Purpose of review: In this review, methods with which investigators detect and monitor HIV persistence will be described. In particular, we will focus on the work that provides evidence that low-level virus replication persists despite the suppressive effects of therapy and the approaches that can be employed to measure and characterize the ongoing virus replication in apparently aviremic individuals.
Recent findings: With the effectiveness of antiretroviral therapy, there is a need for assays to probe the nature of reservoirs that are maintained despite therapy and to assess the impact of intensification on their stability. Detection and quantitation of surrogate markers for ongoing replication (two long terminal repeat circles) have recently been used to monitor the effects of therapy intensification, source of viral rebound, and characterization of viral variants that contribute to treatment failure.

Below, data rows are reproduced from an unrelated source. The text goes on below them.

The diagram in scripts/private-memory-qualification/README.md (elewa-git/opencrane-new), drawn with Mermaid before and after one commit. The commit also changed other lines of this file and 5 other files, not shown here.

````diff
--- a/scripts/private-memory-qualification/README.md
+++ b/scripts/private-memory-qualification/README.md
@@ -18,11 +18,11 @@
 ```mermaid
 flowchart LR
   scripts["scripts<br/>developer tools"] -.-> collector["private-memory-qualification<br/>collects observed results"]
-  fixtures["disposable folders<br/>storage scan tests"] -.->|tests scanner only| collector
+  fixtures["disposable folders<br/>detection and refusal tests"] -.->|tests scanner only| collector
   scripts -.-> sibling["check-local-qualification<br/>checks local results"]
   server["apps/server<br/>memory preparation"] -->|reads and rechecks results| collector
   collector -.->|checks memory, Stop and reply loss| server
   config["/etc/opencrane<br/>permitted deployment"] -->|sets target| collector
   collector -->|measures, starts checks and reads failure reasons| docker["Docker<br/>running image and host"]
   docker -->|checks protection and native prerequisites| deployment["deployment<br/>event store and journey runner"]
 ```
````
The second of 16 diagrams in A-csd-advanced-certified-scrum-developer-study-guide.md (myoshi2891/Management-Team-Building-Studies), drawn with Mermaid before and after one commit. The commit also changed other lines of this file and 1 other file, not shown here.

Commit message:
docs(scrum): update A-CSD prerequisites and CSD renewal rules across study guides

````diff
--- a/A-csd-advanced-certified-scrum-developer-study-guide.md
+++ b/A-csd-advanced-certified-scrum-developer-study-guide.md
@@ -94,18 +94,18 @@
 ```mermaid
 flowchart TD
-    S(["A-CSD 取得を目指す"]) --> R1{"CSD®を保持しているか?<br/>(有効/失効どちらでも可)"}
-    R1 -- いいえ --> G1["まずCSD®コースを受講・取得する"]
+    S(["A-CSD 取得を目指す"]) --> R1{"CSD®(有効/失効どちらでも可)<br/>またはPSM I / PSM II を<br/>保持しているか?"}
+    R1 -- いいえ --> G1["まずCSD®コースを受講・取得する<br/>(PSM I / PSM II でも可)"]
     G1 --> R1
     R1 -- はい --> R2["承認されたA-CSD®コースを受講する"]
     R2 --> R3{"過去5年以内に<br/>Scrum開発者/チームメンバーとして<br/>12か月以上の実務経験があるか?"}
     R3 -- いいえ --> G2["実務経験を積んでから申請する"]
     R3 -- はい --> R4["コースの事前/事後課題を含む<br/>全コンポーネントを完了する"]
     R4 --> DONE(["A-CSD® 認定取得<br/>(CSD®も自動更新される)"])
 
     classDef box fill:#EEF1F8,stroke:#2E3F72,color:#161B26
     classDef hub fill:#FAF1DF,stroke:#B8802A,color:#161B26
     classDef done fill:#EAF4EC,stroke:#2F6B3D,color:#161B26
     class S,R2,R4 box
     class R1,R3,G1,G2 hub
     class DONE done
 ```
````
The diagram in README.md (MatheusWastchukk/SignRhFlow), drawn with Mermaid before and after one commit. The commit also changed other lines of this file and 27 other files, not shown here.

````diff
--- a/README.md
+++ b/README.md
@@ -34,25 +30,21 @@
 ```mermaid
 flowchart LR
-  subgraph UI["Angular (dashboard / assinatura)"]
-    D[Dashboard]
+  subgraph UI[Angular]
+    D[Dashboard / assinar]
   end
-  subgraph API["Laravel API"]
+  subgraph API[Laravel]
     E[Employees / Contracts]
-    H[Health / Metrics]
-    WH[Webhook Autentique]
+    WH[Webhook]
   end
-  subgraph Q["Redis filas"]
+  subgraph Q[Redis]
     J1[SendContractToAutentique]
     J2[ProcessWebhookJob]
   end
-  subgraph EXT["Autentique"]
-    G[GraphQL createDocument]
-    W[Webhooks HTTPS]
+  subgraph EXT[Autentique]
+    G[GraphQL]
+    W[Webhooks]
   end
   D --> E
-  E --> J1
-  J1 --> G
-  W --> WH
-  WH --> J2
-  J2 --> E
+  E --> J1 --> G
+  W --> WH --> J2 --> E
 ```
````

Summary: With successful antiviral therapy, increasingly more attention has turned to the ultimate goal of virus eradication. In order to assess the effectiveness of new therapies and eradication strategies, an assay that can be broadly applied is needed. Amplification of unintegrated DNA is an approach that should be considered to study the effects of therapy intensification and protocols designed to eliminate the reservoirs that persist in HIV-infected individuals.